I realize that we live in a democracy and in a capitalist economic system, which is generally understood and accepted as the best available system at the moment. But we have failed to recognize that the freedom this system affords us in order to prosper and live well must be balanced with the responsibility to be moderate in our appetites for material wealth. Our naivete is actually the gullibility that is the result of our greed.

Our greed has led to a state in which we believe the false claims and promises of politicians who, for the large part, represent no one other than themselves. We should know by now that only certain types of people enter politics; such awareness should inspire us to keep a careful watch on their activities. Our greed has led us to a state where much of our lives are controlled by very large corporations. The quality of the food we eat, the programs we watch on television, the working life of the appliances or automobiles we purchase, the money we entrust to banks—the list is endless—are all controlled so as to maximize profits and return on investment. There is no concern for the individual customer.

Our greed has brought us to this state, so there is no point in blaming the politicians or the giant corporations because they are better at being greedy than we are.

We must get off this treadmill and retake control of our lives, first by recognizing the mess we have made and then by embracing the other kind of naïveté, the sweet one that Jesus taught. We must admit to ourselves that our greed has not brought us happiness. We must understand that, regardless of whether we are Christian or not, whether we belong to a church or not, practising the virtues of charity, humility, and forgiveness will put us on the path to true joy.

Photo Credit

Creative Commons: Some rights reserved


  1. "Isn’t it interesting that so many people consider it naïve to think that belief in and the practice of the virtues of charity, humility and forgiveness are one way to save this troubled world. It is more fashionable to believe that small-government or trickle-down or tax-and-spend economic policies or trade protectionism, or trade liberalization, will save us."

    You know, as simple as this thought is, it's actually stuck with me for a few days now and feels profound. Increasingly, I'm feeling as though I have no answers to anything. Every problem ends up being infinitely more complex than any proposed solution, which from one perspective or another, eventually become doubtful to me. In all these arguments about politics, doctrine, sexuality, ect, everyone is starting to appear naive and the temptation for me is to close off in apathy, to give up.

    But maybe what it means is that the only realistic, practical option is to live, as best as I can, a compassionate Christian life, to put all of this energy somewhere else, to make agape real and therefore help make Christ's presence truly felt.

    This has definitely been the words I've heard in the past little while: "worry less about being right, and more about transforming your life and the lives of others"

    I'll probably never be able to quit ranting (like I do on my blog), but I do feel like an inner posture is changing and maybe an inner knot being undone.

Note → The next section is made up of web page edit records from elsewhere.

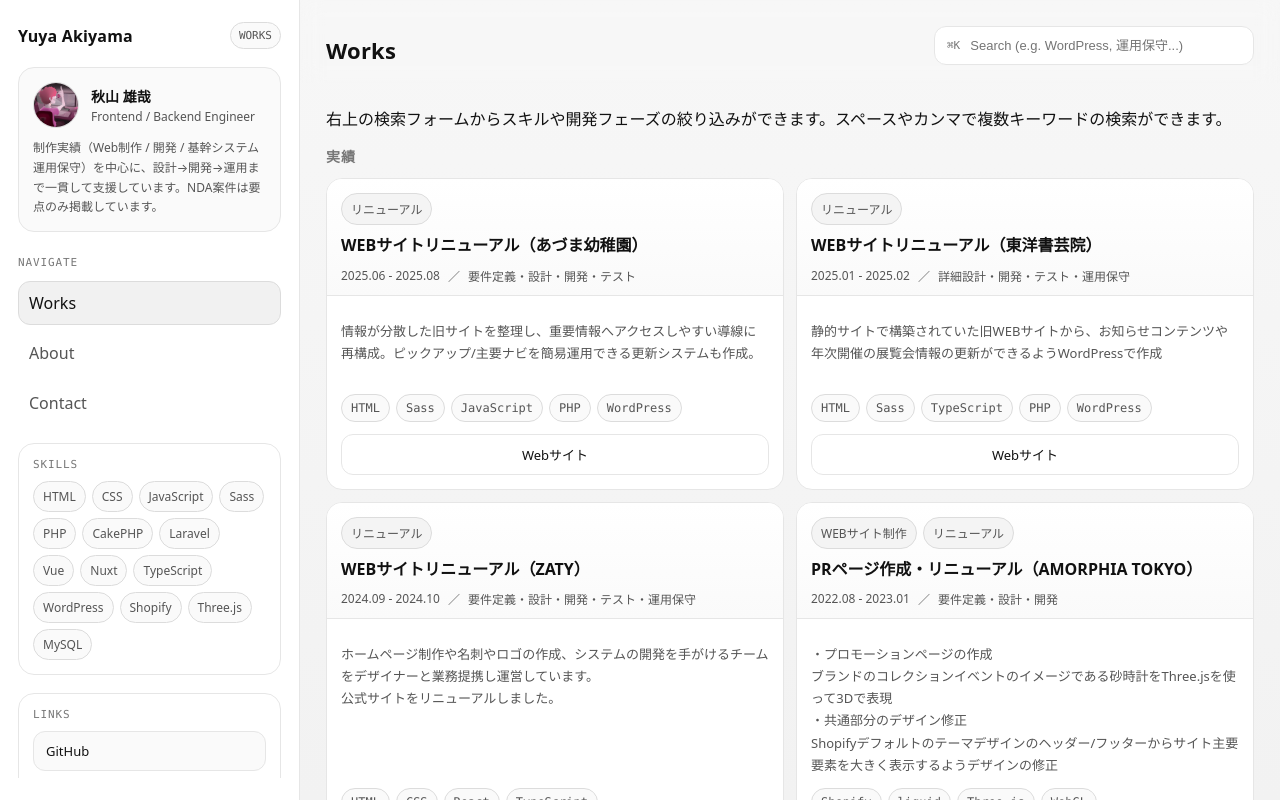
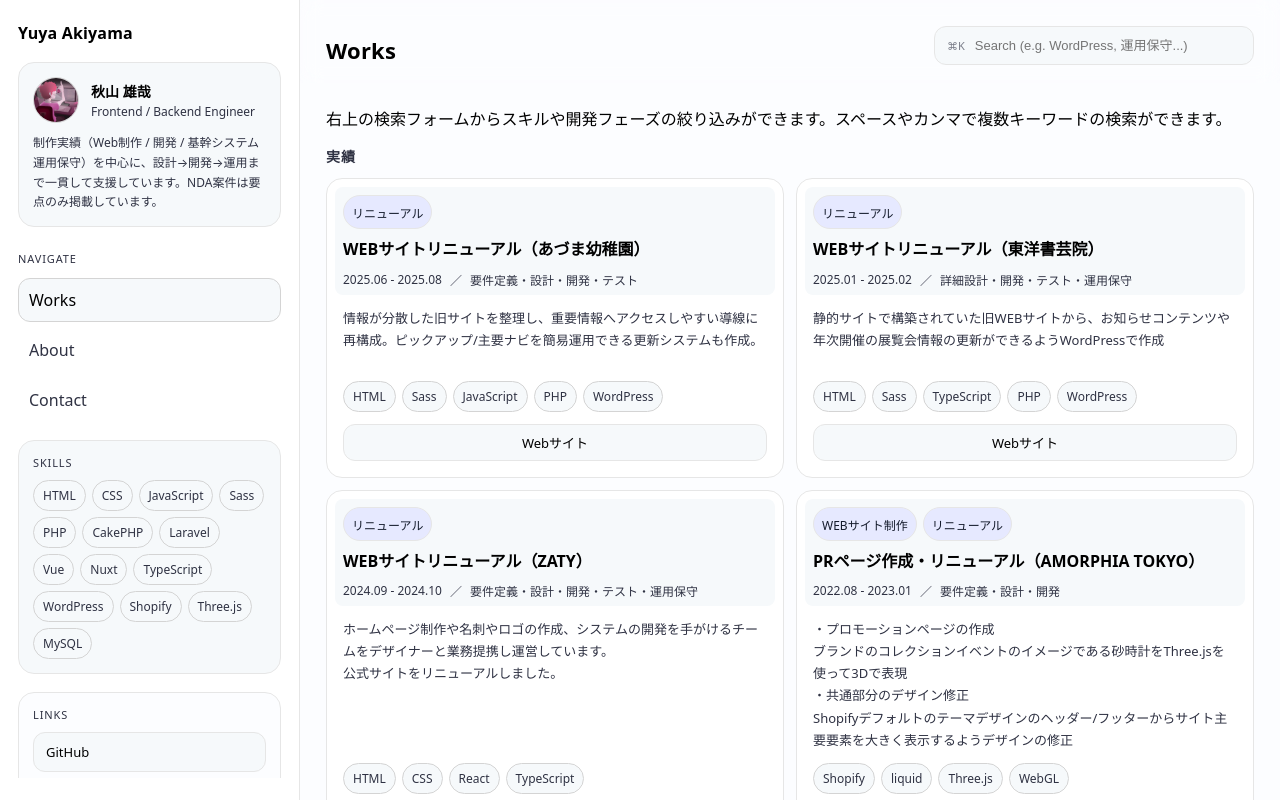
Before and after one commit to Zaty-Akiyama/portfolio, a Next.js app: page / in a window 1280 px wide. Shown: the top 800 px of the page. Built offline with nearby package versions, Linux system fonts and the light colour scheme.

Commit message:
共通デザインの刷新

```diff
--- a/src/app/globals.css
+++ b/src/app/globals.css
@@ -1,24 +1,42 @@
 /* src/app/globals.css */
 :root {
-  --bg1: #f7f7f7;
-  --bg2: #f2f2f2;
+  --padding-main: 8px;
+  --padding-main-lg: 10px;
+  --padding-main-sm: 6px;
 
-  --panel: #ffffff;
-  --panel2: #fafafa;
+  --radius-600: 8px;
+  --radius-700: 16px;
 
-  --border: #e6e6e6;
-  --border2: #dcdcdc;
+  --color-main-text: #000;
+  --color-main-bg: #fff;
 
-  --text: #111111;
-  --sub: #555555;
-  --muted: #777777;
+  --color-main-25: #fcfdff;
+  --color-main-50: #f6f9fb;
+  --color-main-100: #ebecf0;
+  --color-main-200: #c8cad2;
+  --color-main-300: #7a7d89;
+  --color-main-400: #4f525e;
+  --color-main-500: #2f3243;
+  --color-main-600: #151c2d;
+  --color-main-700: #0a0820;
+  --color-main-800: #08061d;
+  --color-main-900: #02010c;
 
-  --radius: 16px;
-  --radius2: 12px;
+  --color-primary: #202bff;
+  --color-primary-dark: #161ed6;
+  --color-primary-light: #4c61ff;
+  --color-primary-bg: #e6e9ff;
+
+  --color-accent: #df2d01;
+  --color-accent-dark: #bd3513;
+  --color-accent-light: #ff8e72;
+  --color-accent-bg: #fff0ed;
+
+  --color-border: #e6e6e6;
+  --color-border-dark: #d4d4d4;
+
 
   --mono: ui-sans-serif, system-ui, -apple-system, "Segoe UI", sans-serif;
-  --mono2: ui-monospace, SFMono-Regular, Menlo, Monaco, Consolas, "Liberation Mono",
-    "Courier New", monospace;
 }
 
 * {
@@ -30,8 +48,8 @@ body {
   margin: 0;
   height: 100%;
   font-family: var(--mono);
-  color: var(--text);
-  background: linear-gradient(180deg, var(--bg1), var(--bg2));
+  color: var(--color-main-text);
+  background: var(--color-main-25);
 }
 
 a {
--- a/src/components/layout/Sidebar.module.css
+++ b/src/components/layout/Sidebar.module.css
@@ -1,11 +1,11 @@
 .sidebar {
-  color: var(--text);
+  color: var(--color-main-text);
   position: sticky;
   top: 0;
   height: 100vh;
   padding: 22px 18px 22px;
-  background: var(--panel);
-  border-right: 1px solid var(--border);
+  background-color: var(--color-main-bg);
+  border-right: 1px solid var(--color-border);
   display: flex;
   flex-direction: column;
   gap: 18px;
@@ -25,21 +25,21 @@
 }
 
 .badge {
-  font-family: var(--mono2);
+  font-family: var(--mono);
   font-size: 11px;
-  color: var(--sub);
-  border: 1px solid var(--border2);
+  color: var(--color-main-500);
+  border: 1px solid var(--color-border-dark);
   text-transform: uppercase;
   padding: 6px 8px;
   border-radius: 999px;
-  background: var(--panel2);
+  background: var(--color-main-50);
 }
 
 .bottom {
   margin-top: auto;
-  color: var(--muted);
+  color: var(--color-main-50);
   font-size: 11px;
-  font-family: var(--mono2);
+  font-family: var(--mono);
 }
 
 @media (max-width: 980px) {
@@ -47,7 +47,7 @@
     position: relative;
     height: auto;
     border-right: none;
-    border-bottom: 1px solid var(--border);
+    border-bottom: 1px solid var(--color-border);
   }
 }
 
--- a/src/components/layout/Sidebar.tsx
+++ b/src/components/layout/Sidebar.tsx
@@ -1,22 +1,16 @@
 'use client';
 import styles from "./Sidebar.module.css";
 import { SidebarProfile } from "./SidebarProfile";
-import { SidebarNav, items } from "./SidebarNav";
+import { SidebarNav } from "./SidebarNav";
 import { SidebarSkills } from "./SidebarSkills";
 import { SidebarLinks } from "./SidebarLinks";
-import { usePathname } from "next/navigation";
 
 export function Sidebar() {
-  const pathname = usePathname();
-  const badgeLabel = items.find((it) => {
-    return pathname.match(new RegExp(`^${it.href}(/|$)`)) !== null;
-  });
 
   return (
     <aside className={styles.sidebar}>
       <div className={styles.brand}>
         <div className={styles.brandName}>Yuya Akiyama</div>
-        <div className={styles.badge}>{badgeLabel?.label}</div>
       </div>
       <SidebarProfile />
       <div className={styles.content}>
--- a/src/components/layout/SidebarLinks.module.css
+++ b/src/components/layout/SidebarLinks.module.css
@@ -1,14 +1,14 @@
 .block {
-  border: 1px solid var(--border);
-  border-radius: var(--radius);
-  background: var(--panel);
+  border: 1px solid var(--color-border);
+  border-radius: var(--radius-700);
+  background-color: var(--color-main-25);
   padding: 14px;
 }
 
 .title {
-  font-family: var(--mono2);
+  font-family: var(--mono);
   font-size: 11px;
-  color: var(--muted);
+  color: var(--color-main-500);
   letter-spacing: 0.08em;
   text-transform: uppercase;
   margin: 0 0 10px;
@@ -28,16 +28,16 @@
   text-decoration: none;
   padding: 10px 12px;
   border-radius: 12px;
-  border: 1px solid var(--border);
-  background: var(--panel2);
+  border: 1px solid var(--color-border);
+  background-color: var(--color-main-50);
 }
 
 .link:hover {
-  background: #f1f1f1;
+  background-color: var(--color-main-100);
 }
 
 .hint {
-  font-family: var(--mono2);
+  font-family: var(--mono);
   font-size: 11px;
-  color: var(--muted);
+  color: var(--color-main-500);
 }
--- a/src/components/layout/SidebarNav.module.css
+++ b/src/components/layout/SidebarNav.module.css
@@ -4,9 +4,9 @@
 }
 
 .title {
-  font-family: var(--mono2);
+  font-family: var(--mono);
   font-size: 11px;
-  color: var(--muted);
+  color: var(--color-main-500);
   letter-spacing: 0.08em;
   text-transform: uppercase;
   margin: 6px 0 6px;
@@ -17,20 +17,20 @@
   padding: 10px 10px;
   border-radius: 12px;
   border: 1px solid transparent;
-  color: var(--sub);
+  color: var(--color-main-500);
   transition: background-color 0.15s ease, border-color 0.15s ease, color 0.15s ease;
 }
 
 .nav a:not(.active):hover {
-  color: var(--text);
-  background: var(--panel2);
-  border-color: var(--border);
+  color: var(--color-main-text);
+  background: var(--color-main-50);
+  border-color: var(--color-border);
 }
 
 .active {
-  color: var(--text) !important;
-  background: #f1f1f1;
-  border-color: var(--border2) !important;
+  color: var(--color-main-text) !important;
+  background: var(--color-main-50) !important;
+  border-color: var(--color-border-dark) !important;
   cursor: default;
   pointer-events: none;
 }
--- a/src/components/layout/SidebarProfile.module.css
+++ b/src/components/layout/SidebarProfile.module.css
@@ -1,7 +1,7 @@
 .profile {
-  border: 1px solid var(--border);
-  border-radius: var(--radius);
-  background: var(--panel2);
+  border: 1px solid var(--color-border);
+  border-radius: var(--radius-700);
+  background: var(--color-main-50);
   padding: 14px;
 }
 
@@ -15,13 +15,13 @@
   width: 46px;
   height: 46px;
   border-radius: 999px;
-  border: 1px solid var(--border2);
+  border: 1px solid var(--color-border-dark);
   background: linear-gradient(180deg, #f3f3f3, #ebebeb);
   display: grid;
   place-items: center;
-  font-family: var(--mono2);
+  font-family: var(--mono);
   font-size: 11px;
-  color: var(--muted);
+  color: var(--color-main-50);
   overflow: hidden;
 }
 
@@ -37,14 +37,14 @@
 }
 
 .role {
-  color: var(--sub);
+  color: var(--color-main-500);
   font-size: 12px;
   margin-top: 2px;
 }
 
 .desc {
   margin: 10px 0 0;
-  color: var(--sub);
+  color: var(--color-main-500);
   font-size: 12px;
   line-height: 1.65;
 }
--- a/src/components/layout/SidebarSkills.module.css
+++ b/src/components/layout/SidebarSkills.module.css
@@ -1,14 +1,14 @@
 .block {
-  border: 1px solid var(--border);
-  border-radius: var(--radius);
-  background: var(--panel);
+  border: 1px solid var(--color-border);
+  border-radius: var(--radius-700);
+  background: var(--color-main-50);
   padding: 14px;
 }
 
 .title {
-  font-family: var(--mono2);
+  font-family: var(--mono);
   font-size: 11px;
-  color: var(--muted);
+  color: var(--color-main-500);
   letter-spacing: 0.08em;
   text-transform: uppercase;
   margin: 0 0 10px;
@@ -22,9 +22,9 @@
 
 .chip {
   font-size: 12px;
-  color: var(--sub);
-  border: 1px solid var(--border2);
-  background: var(--panel2);
+  color: var(--color-main-500);
+  border: 1px solid var(--color-border-dark);
+  background-color: var(--color-main-50);
   border-radius: 999px;
   padding: 6px 9px;
 }
--- a/src/components/ui/SearchBox.module.css
+++ b/src/components/ui/SearchBox.module.css
@@ -3,16 +3,16 @@
   max-width: 50vw;
   display: flex;
   align-items: center;
-  border: 1px solid var(--border);
-  background: var(--panel);
+  border: 1px solid var(--color-border);
+  background-color: var(--color-main-50);
   border-radius: 12px;
   padding: 10px 12px;
   gap: 8px;
-  color: var(--muted);
+  color: var(--color-main-300);
 }
 
 .hint {
-  font-family: var(--mono2);
+  font-family: var(--mono);
   font-size: 11px;
 }
 
@@ -22,7 +22,7 @@
   outline: none;
   background: transparent;
   font-size: 13px;
-  color: var(--text);
+  color: var(--color-main-text);
 }
 
 @media (max-width: 980px) {
--- a/src/components/works/WorkCard.module.css
+++ b/src/components/works/WorkCard.module.css
@@ -2,24 +2,24 @@
   grid-template-rows: subgrid;
   grid-row: span 2;
   display: grid;
-  border-radius: var(--radius);
-  border: 1px solid var(--border);
-  background: var(--panel);
+  border-radius: var(--radius-700);
+  border: 1px solid var(--color-border);
+  background-color: var(--color-main-bg);
   overflow: hidden;
-  transition: transform 0.15s ease, border-color 0.15s ease, background 0.15s ease;
+  padding: var(--padding-main);
 }
 
 .mark {
-  background-color: rgb(223, 45, 1);
+  background-color: var(--color-accent-light);
 }
 
 .top {
   display: flex;
   flex-direction: column;
   gap: 10px;
-  padding: 14px 14px 10px;
-  border-bottom: 1px solid var(--border);
-  background: linear-gradient(180deg, #ffffff, #fafafa);
+  padding: var(--padding-main) var(--padding-main) var(--padding-main-sm);
+  border-radius: var(--radius-600);
+  background-color: var(--color-main-50);
 }
 
 .labels {
@@ -30,11 +30,11 @@
 
 .label {
   font-size: 12px;
-  padding: 6px 9px;
+  padding: var(--padding-main) var(--padding-main) var(--padding-main-sm);
   border-radius: 999px;
-  border: 1px solid var(--border2);
-  background: #f4f4f4;
-  color: var(--sub);
+  border: 1px solid var(--color-border);
+  background: var(--color-primary-bg);
+  color: var(--color-main-600);
 }
 
 .title {
@@ -49,7 +49,7 @@
   display: flex;
   flex-wrap: wrap;
   gap: 0 8px;
-  color: var(--sub);
+  color: var(--color-main-500);
   font-size: 12px;
 }
 
@@ -59,13 +59,13 @@
   justify-content: space-between;
   gap: 12px;
   flex: 1;
-  padding: 12px 14px 14px;
+  padding: 0 var(--padding-main) var(--padding-main);
 }
 
 .desc {
   flex: 1;
   margin: 0;
-  color: var(--sub);
+  color: var(--color-main-500);
   font-size: 13px;
   line-height: 1.7;
   min-height: 62px;
@@ -80,12 +80,12 @@
 
 .pill {
   font-size: 12px;
-  color: var(--sub);
-  border: 1px solid var(--border2);
-  background: var(--panel2);
+  color: var(--color-main-500);
+  border: 1px solid var(--color-border-dark);
+  background: var(--color-main-50);
   border-radius: 999px;
   padding: 6px 9px;
-  font-family: var(--mono2);
+  font-family: var(--mono);
 }
 
 .actions {
@@ -100,15 +100,15 @@
   display: inline-flex;
   align-items: center;
   justify-content: center;
-  padding: 10px 12px;
+  padding: var(--padding-main);
   border-radius: 12px;
-  border: 1px solid var(--border);
-  background: var(--panel);
+  border: 1px solid var(--color-border);
+  background: var(--color-main-50);
   font-size: 13px;
 }
 
 .aBtn:hover {
-  background: var(--panel2);
+  background: var(--color-main-50);
 }
 
 .aBtnPrimary {
--- a/src/components/works/WorksPage.module.css
+++ b/src/components/works/WorksPage.module.css
@@ -9,6 +9,7 @@
   left: 300px;
   right: 0;
   backdrop-filter: blur(10px);
+  z-index: 999;
 }
 
 .content {
@@ -23,7 +24,7 @@
 
 .sub {
   margin: 6px 0 0;
-  color: var(--sub);
+  color: var(--color-main-500);
   font-size: 13px;
   line-height: 1.7;
 }
@@ -37,8 +38,8 @@
 .footer {
   margin-top: 22px;
   padding-top: 14px;
-  border-top: 1px solid var(--border);
-  color: var(--muted);
+  border-top: 1px solid var(--color-border);
+  color: var(--color-main-50);
   font-size: 12px;
   display: flex;
   justify-content: space-between;
@@ -46,7 +47,7 @@
 }
 
 .footerNote {
-  font-family: var(--mono2);
+  font-family: var(--mono);
 }
 
 @media (max-width: 980px) {
--- a/src/components/works/WorksSection.module.css
+++ b/src/components/works/WorksSection.module.css
@@ -13,16 +13,16 @@
 .title {
   margin: 0;
   font-size: 14px;
-  font-family: var(--mono2);
+  font-family: var(--mono);
   letter-spacing: 0.08em;
   text-transform: uppercase;
-  color: var(--muted);
+  color: var(--color-main-500);
 }
 
 .note {
   margin: 0;
   font-size: 12px;
-  color: var(--sub);
+  color: var(--color-main-500);
 }
 
 .grid {
```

So, thanks for the help.

  2. Hi JD:

    I think you are right: living a compassionate Christian life is indeed a realistic and practical option - more realistic and more practical than living a life filled with inner and outer conflict or with desire for material gain because it is that Christian life that will bring us happiness.

  3. This is excellent but sad. And with all the corporate and secret donations helping to put more Republicans into the House of Representatives do you think it will get any better?